→ **Work instruction**:
Pick out every line of the entries below where "label" occurs, and copy those lines.

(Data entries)
###

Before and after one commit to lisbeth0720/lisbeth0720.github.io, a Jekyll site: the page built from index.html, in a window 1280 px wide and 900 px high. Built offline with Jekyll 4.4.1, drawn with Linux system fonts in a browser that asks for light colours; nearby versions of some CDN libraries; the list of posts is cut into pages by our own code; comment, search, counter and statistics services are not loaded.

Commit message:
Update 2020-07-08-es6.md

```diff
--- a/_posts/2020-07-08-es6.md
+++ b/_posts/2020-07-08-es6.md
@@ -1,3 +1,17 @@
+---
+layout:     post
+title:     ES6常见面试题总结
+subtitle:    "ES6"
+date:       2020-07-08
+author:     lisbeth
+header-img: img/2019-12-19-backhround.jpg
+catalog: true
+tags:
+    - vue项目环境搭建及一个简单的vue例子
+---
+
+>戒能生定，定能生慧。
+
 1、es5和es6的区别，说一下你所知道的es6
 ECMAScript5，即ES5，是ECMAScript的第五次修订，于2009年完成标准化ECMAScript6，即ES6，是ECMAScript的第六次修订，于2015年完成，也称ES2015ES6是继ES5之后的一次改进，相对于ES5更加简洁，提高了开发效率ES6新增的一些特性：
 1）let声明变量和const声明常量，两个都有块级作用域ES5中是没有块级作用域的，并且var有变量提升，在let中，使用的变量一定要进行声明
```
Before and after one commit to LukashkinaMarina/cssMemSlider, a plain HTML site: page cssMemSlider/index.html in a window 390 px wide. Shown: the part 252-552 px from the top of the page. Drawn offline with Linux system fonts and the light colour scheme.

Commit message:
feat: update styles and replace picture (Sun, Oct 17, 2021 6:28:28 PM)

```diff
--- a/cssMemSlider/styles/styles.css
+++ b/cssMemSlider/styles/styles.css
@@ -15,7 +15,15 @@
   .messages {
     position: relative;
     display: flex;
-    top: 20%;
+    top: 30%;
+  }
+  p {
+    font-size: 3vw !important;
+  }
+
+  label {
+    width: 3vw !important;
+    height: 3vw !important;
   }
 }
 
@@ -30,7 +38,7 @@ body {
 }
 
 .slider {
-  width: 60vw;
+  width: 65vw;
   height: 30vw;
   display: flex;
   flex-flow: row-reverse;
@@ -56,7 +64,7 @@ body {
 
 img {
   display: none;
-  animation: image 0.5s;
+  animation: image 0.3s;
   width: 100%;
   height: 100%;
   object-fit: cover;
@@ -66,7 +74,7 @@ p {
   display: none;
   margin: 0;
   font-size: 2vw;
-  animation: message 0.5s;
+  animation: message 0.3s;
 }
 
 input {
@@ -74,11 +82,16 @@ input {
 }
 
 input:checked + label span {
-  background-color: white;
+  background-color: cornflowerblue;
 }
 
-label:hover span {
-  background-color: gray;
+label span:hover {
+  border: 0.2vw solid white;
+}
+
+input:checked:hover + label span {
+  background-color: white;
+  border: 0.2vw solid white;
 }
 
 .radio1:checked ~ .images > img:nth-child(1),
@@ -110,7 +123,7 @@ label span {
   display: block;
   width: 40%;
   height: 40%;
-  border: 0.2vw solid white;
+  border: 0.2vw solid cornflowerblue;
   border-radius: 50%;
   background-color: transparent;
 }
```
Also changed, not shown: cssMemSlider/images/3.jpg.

###

→ **Output for this task**:
+  label {
 input:checked + label span {
-label:hover span {
+label span:hover {
+input:checked:hover + label span {
@@ -110,7 +123,7 @@ label span {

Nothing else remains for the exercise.